# Task directions
Each line below needs to be printed again exactly.

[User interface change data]
■ ■ ■ ■ ■

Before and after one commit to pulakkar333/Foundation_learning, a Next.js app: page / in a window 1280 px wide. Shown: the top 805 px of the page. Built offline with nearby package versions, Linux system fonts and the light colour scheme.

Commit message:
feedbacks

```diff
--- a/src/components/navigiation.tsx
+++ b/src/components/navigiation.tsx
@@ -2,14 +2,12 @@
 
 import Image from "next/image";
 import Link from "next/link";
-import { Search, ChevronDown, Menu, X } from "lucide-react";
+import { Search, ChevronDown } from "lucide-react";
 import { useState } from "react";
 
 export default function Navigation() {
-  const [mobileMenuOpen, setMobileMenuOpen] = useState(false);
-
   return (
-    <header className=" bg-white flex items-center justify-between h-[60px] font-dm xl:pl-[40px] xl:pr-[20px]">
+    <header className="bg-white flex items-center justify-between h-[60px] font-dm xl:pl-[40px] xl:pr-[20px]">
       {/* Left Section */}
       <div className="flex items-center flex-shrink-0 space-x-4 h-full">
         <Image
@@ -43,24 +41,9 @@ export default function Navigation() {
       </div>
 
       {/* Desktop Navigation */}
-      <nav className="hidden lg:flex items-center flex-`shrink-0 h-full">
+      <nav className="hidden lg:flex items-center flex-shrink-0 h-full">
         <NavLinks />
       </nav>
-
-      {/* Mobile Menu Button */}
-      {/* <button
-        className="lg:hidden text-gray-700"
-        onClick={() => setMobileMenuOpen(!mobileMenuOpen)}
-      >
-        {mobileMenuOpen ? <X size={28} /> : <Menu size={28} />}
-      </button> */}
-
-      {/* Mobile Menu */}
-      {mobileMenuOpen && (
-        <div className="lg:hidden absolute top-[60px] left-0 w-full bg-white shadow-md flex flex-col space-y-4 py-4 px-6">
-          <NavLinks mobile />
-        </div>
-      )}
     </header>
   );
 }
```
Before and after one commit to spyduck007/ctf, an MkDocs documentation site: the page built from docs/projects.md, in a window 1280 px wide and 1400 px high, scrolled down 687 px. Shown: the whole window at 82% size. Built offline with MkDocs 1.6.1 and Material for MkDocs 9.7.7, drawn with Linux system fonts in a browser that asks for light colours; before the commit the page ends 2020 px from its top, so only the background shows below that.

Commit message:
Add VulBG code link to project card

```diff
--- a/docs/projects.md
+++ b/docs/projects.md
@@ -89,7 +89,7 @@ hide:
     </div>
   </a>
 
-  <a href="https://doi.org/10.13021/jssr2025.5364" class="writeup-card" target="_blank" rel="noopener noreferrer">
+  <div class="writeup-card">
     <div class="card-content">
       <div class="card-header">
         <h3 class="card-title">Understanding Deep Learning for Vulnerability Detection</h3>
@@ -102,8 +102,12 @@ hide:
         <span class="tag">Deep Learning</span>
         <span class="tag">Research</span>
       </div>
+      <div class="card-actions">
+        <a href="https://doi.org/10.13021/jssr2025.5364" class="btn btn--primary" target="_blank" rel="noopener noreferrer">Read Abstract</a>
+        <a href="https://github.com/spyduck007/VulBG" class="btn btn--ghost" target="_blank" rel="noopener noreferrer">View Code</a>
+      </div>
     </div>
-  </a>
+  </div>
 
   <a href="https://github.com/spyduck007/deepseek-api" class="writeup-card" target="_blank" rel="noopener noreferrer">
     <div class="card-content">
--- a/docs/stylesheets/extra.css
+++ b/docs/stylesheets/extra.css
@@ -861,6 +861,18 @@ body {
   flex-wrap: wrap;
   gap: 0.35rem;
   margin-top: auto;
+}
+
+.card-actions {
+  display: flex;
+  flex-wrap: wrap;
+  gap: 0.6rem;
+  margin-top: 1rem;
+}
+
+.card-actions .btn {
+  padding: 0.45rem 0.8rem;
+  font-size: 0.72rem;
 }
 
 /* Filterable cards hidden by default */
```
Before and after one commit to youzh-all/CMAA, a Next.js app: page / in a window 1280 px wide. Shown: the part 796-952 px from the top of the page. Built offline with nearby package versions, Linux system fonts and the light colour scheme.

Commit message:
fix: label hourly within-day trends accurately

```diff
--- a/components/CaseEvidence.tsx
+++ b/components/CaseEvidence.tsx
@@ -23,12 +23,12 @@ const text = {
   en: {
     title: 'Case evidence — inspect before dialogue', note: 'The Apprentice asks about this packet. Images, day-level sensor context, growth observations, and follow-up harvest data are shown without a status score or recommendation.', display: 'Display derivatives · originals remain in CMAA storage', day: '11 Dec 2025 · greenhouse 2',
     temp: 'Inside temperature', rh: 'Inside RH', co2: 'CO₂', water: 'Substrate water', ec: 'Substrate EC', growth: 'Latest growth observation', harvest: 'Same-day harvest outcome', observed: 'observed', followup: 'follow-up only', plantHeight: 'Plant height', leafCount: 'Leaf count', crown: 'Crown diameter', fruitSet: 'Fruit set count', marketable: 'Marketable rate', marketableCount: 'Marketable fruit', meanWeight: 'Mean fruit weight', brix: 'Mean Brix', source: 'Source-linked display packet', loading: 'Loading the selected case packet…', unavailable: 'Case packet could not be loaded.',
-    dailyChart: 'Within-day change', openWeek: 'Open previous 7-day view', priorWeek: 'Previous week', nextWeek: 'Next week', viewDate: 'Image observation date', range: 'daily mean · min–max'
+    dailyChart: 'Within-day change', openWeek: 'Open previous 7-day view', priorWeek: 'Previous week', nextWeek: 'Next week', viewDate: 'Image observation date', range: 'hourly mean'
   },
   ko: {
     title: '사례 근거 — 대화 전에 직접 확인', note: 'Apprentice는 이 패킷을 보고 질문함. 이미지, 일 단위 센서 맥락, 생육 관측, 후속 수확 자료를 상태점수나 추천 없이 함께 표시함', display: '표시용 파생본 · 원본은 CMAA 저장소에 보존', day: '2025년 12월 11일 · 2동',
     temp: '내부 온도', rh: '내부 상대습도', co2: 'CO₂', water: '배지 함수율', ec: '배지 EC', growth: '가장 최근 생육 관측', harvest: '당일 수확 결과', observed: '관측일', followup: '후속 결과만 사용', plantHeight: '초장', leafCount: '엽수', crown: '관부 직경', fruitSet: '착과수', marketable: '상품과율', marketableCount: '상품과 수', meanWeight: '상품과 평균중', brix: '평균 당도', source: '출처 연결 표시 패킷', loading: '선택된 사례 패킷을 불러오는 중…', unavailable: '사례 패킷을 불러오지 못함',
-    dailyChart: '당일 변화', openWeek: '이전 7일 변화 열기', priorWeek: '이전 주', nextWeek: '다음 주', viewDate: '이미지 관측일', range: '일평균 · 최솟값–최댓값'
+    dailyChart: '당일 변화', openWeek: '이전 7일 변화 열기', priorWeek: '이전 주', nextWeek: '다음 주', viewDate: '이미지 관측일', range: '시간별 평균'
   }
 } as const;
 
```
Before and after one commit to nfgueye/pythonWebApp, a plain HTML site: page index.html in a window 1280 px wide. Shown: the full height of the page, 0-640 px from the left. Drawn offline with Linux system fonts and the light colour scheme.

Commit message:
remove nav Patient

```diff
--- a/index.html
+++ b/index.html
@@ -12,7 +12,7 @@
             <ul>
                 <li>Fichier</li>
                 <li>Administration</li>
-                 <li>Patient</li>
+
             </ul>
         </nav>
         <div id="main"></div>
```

■ ■ ■ ■ ■

# Solution to this problem
Before and after one commit to pulakkar333/Foundation_learning, a Next.js app: page / in a window 1280 px wide. Shown: the top 805 px of the page. Built offline with nearby package versions, Linux system fonts and the light colour scheme.

Commit message:
feedbacks

```diff
--- a/src/components/navigiation.tsx
+++ b/src/components/navigiation.tsx
@@ -2,14 +2,12 @@
 
 import Image from "next/image";
 import Link from "next/link";
-import { Search, ChevronDown, Menu, X } from "lucide-react";
+import { Search, ChevronDown } from "lucide-react";
 import { useState } from "react";
 
 export default function Navigation() {
-  const [mobileMenuOpen, setMobileMenuOpen] = useState(false);
-
   return (
-    <header className=" bg-white flex items-center justify-between h-[60px] font-dm xl:pl-[40px] xl:pr-[20px]">
+    <header className="bg-white flex items-center justify-between h-[60px] font-dm xl:pl-[40px] xl:pr-[20px]">
       {/* Left Section */}
       <div className="flex items-center flex-shrink-0 space-x-4 h-full">
         <Image
@@ -43,24 +41,9 @@ export default function Navigation() {
       </div>
 
       {/* Desktop Navigation */}
-      <nav className="hidden lg:flex items-center flex-`shrink-0 h-full">
+      <nav className="hidden lg:flex items-center flex-shrink-0 h-full">
         <NavLinks />
       </nav>
-
-      {/* Mobile Menu Button */}
-      {/* <button
-        className="lg:hidden text-gray-700"
-        onClick={() => setMobileMenuOpen(!mobileMenuOpen)}
-      >
-        {mobileMenuOpen ? <X size={28} /> : <Menu size={28} />}
-      </button> */}
-
-      {/* Mobile Menu */}
-      {mobileMenuOpen && (
-        <div className="lg:hidden absolute top-[60px] left-0 w-full bg-white shadow-md flex flex-col space-y-4 py-4 px-6">
-          <NavLinks mobile />
-        </div>
-      )}
     </header>
   );
 }
```
Before and after one commit to spyduck007/ctf, an MkDocs documentation site: the page built from docs/projects.md, in a window 1280 px wide and 1400 px high, scrolled down 687 px. Shown: the whole window at 82% size. Built offline with MkDocs 1.6.1 and Material for MkDocs 9.7.7, drawn with Linux system fonts in a browser that asks for light colours; before the commit the page ends 2020 px from its top, so only the background shows below that.

Commit message:
Add VulBG code link to project card

```diff
--- a/docs/projects.md
+++ b/docs/projects.md
@@ -89,7 +89,7 @@ hide:
     </div>
   </a>
 
-  <a href="https://doi.org/10.13021/jssr2025.5364" class="writeup-card" target="_blank" rel="noopener noreferrer">
+  <div class="writeup-card">
     <div class="card-content">
       <div class="card-header">
         <h3 class="card-title">Understanding Deep Learning for Vulnerability Detection</h3>
@@ -102,8 +102,12 @@ hide:
         <span class="tag">Deep Learning</span>
         <span class="tag">Research</span>
       </div>
+      <div class="card-actions">
+        <a href="https://doi.org/10.13021/jssr2025.5364" class="btn btn--primary" target="_blank" rel="noopener noreferrer">Read Abstract</a>
+        <a href="https://github.com/spyduck007/VulBG" class="btn btn--ghost" target="_blank" rel="noopener noreferrer">View Code</a>
+      </div>
     </div>
-  </a>
+  </div>
 
   <a href="https://github.com/spyduck007/deepseek-api" class="writeup-card" target="_blank" rel="noopener noreferrer">
     <div class="card-content">
--- a/docs/stylesheets/extra.css
+++ b/docs/stylesheets/extra.css
@@ -861,6 +861,18 @@ body {
   flex-wrap: wrap;
   gap: 0.35rem;
   margin-top: auto;
+}
+
+.card-actions {
+  display: flex;
+  flex-wrap: wrap;
+  gap: 0.6rem;
+  margin-top: 1rem;
+}
+
+.card-actions .btn {
+  padding: 0.45rem 0.8rem;
+  font-size: 0.72rem;
 }
 
 /* Filterable cards hidden by default */
```
Before and after one commit to youzh-all/CMAA, a Next.js app: page / in a window 1280 px wide. Shown: the part 796-952 px from the top of the page. Built offline with nearby package versions, Linux system fonts and the light colour scheme.

Commit message:
fix: label hourly within-day trends accurately

```diff
--- a/components/CaseEvidence.tsx
+++ b/components/CaseEvidence.tsx
@@ -23,12 +23,12 @@ const text = {
   en: {
     title: 'Case evidence — inspect before dialogue', note: 'The Apprentice asks about this packet. Images, day-level sensor context, growth observations, and follow-up harvest data are shown without a status score or recommendation.', display: 'Display derivatives · originals remain in CMAA storage', day: '11 Dec 2025 · greenhouse 2',
     temp: 'Inside temperature', rh: 'Inside RH', co2: 'CO₂', water: 'Substrate water', ec: 'Substrate EC', growth: 'Latest growth observation', harvest: 'Same-day harvest outcome', observed: 'observed', followup: 'follow-up only', plantHeight: 'Plant height', leafCount: 'Leaf count', crown: 'Crown diameter', fruitSet: 'Fruit set count', marketable: 'Marketable rate', marketableCount: 'Marketable fruit', meanWeight: 'Mean fruit weight', brix: 'Mean Brix', source: 'Source-linked display packet', loading: 'Loading the selected case packet…', unavailable: 'Case packet could not be loaded.',
-    dailyChart: 'Within-day change', openWeek: 'Open previous 7-day view', priorWeek: 'Previous week', nextWeek: 'Next week', viewDate: 'Image observation date', range: 'daily mean · min–max'
+    dailyChart: 'Within-day change', openWeek: 'Open previous 7-day view', priorWeek: 'Previous week', nextWeek: 'Next week', viewDate: 'Image observation date', range: 'hourly mean'
   },
   ko: {
     title: '사례 근거 — 대화 전에 직접 확인', note: 'Apprentice는 이 패킷을 보고 질문함. 이미지, 일 단위 센서 맥락, 생육 관측, 후속 수확 자료를 상태점수나 추천 없이 함께 표시함', display: '표시용 파생본 · 원본은 CMAA 저장소에 보존', day: '2025년 12월 11일 · 2동',
     temp: '내부 온도', rh: '내부 상대습도', co2: 'CO₂', water: '배지 함수율', ec: '배지 EC', growth: '가장 최근 생육 관측', harvest: '당일 수확 결과', observed: '관측일', followup: '후속 결과만 사용', plantHeight: '초장', leafCount: '엽수', crown: '관부 직경', fruitSet: '착과수', marketable: '상품과율', marketableCount: '상품과 수', meanWeight: '상품과 평균중', brix: '평균 당도', source: '출처 연결 표시 패킷', loading: '선택된 사례 패킷을 불러오는 중…', unavailable: '사례 패킷을 불러오지 못함',
-    dailyChart: '당일 변화', openWeek: '이전 7일 변화 열기', priorWeek: '이전 주', nextWeek: '다음 주', viewDate: '이미지 관측일', range: '일평균 · 최솟값–최댓값'
+    dailyChart: '당일 변화', openWeek: '이전 7일 변화 열기', priorWeek: '이전 주', nextWeek: '다음 주', viewDate: '이미지 관측일', range: '시간별 평균'
   }
 } as const;
 
```
Before and after one commit to nfgueye/pythonWebApp, a plain HTML site: page index.html in a window 1280 px wide. Shown: the full height of the page, 0-640 px from the left. Drawn offline with Linux system fonts and the light colour scheme.

Commit message:
remove nav Patient

```diff
--- a/index.html
+++ b/index.html
@@ -12,7 +12,7 @@
             <ul>
                 <li>Fichier</li>
                 <li>Administration</li>
-                 <li>Patient</li>
+
             </ul>
         </nav>
         <div id="main"></div>
```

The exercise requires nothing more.